The divided British Labour Party has come to a cross roads. Martin Kettle puts it this way in The Guardian:

Labour therefore faces a very big choice. It can either define itself for its core vote – as the party of the unionised working class, the poor and their middle-class allies – and delineate a philosophy of redistributive social democracy, which it believes will protect the core vote and the middle-class allies will be willing to support. Or it can define itself as a majoritarian party committed to social justice that recognises it will have to moderate aspects of those core values to become and remain the natural home of voters who do not fully share them – even in government.

An MP's vote is worth around 600 times the vote of an ordinary member. That is not one person one vote.

At least the two Milibands are the leading contenders of the five candidates battling for the Labour leadership ---David Milinand has been the frontrunner, but the new leader is likely to be Ed Miliband---- don't think that Coca-Cola or the City can save the planet.

Will they break from New Labour's 1990s preference for a light touch regulation in the private sector, the internal market in public services and a wanton disregard for personal liberty? Will the Blair-Brown era,with its fascination with making lots of money, be put behind? Will British Labour rediscover its social democratic roots in liberty and equality?

| Posted by Gary Sauer-Thompson at 11:22 PM | | Comments (2)


The UK badly needs someone with stature and experience to steer it into a bright future, Millband has neither. Going towards the left is not going to keep the people who make the country's wealth happy. Anyone with good business sense will move away to other places and with taxes depleted where are the benefits.
The UK is in a big hole made by the yanks greed and Blair's blindness to be Bush's lapdog. I am afraid the future for the UK is not bright and nobody seems to care.

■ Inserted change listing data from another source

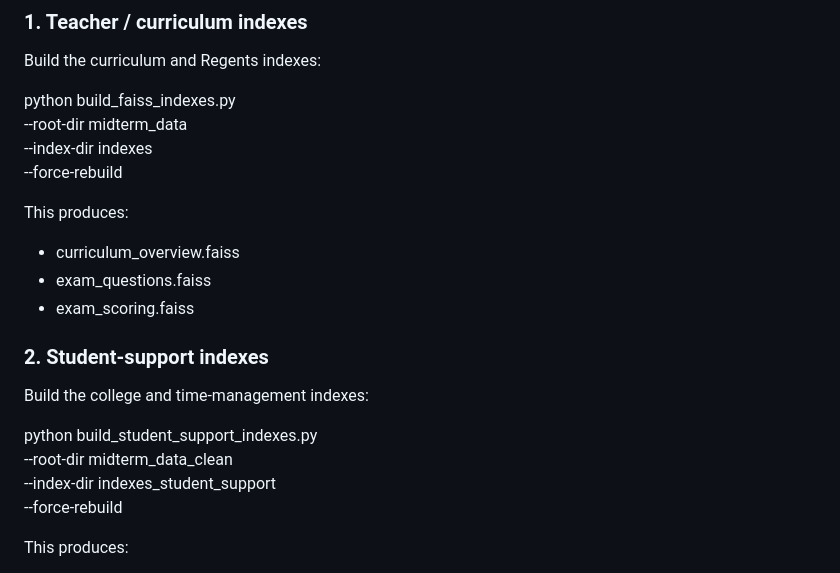
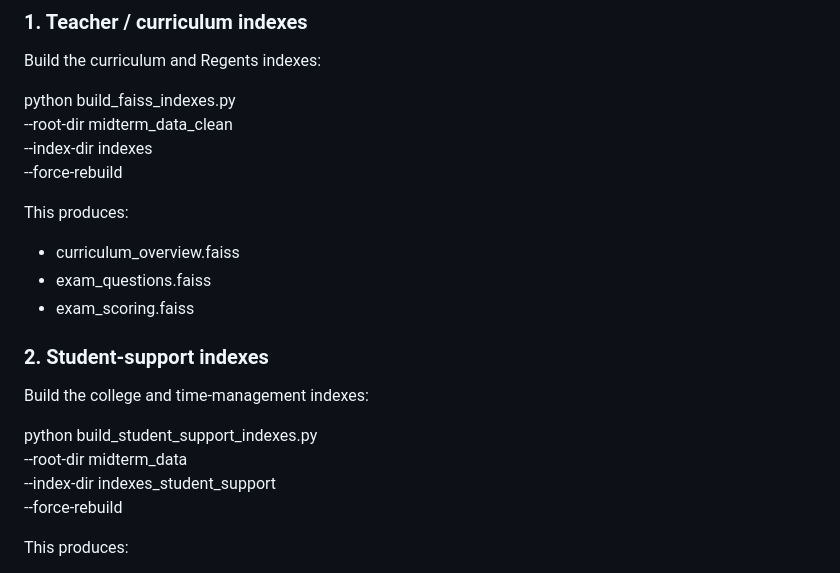
Before and after one commit to petertzelios/EECS6895-HS-Teacher-2, a Markdown page: README.md, the part around the change. GitHub-like rendering.

```diff
--- a/README.md
+++ b/README.md
@@ -48,7 +48,7 @@ Two sets of indexes are required.
 Build the curriculum and Regents indexes:
 
 python build_faiss_indexes.py \
-  --root-dir midterm_data \
+  --root-dir midterm_data_clean \
   --index-dir indexes \
   --force-rebuild
 
@@ -63,7 +63,7 @@ This produces:
 Build the college and time-management indexes:
 
 python build_student_support_indexes.py \
-  --root-dir midterm_data_clean \
+  --root-dir midterm_data \
   --index-dir indexes_student_support \
   --force-rebuild
 
```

Considering the Labour Party won 1 million votes from the tories, but lost over 3 million voters who just didn't vote, or voted for the lib-dems or greens.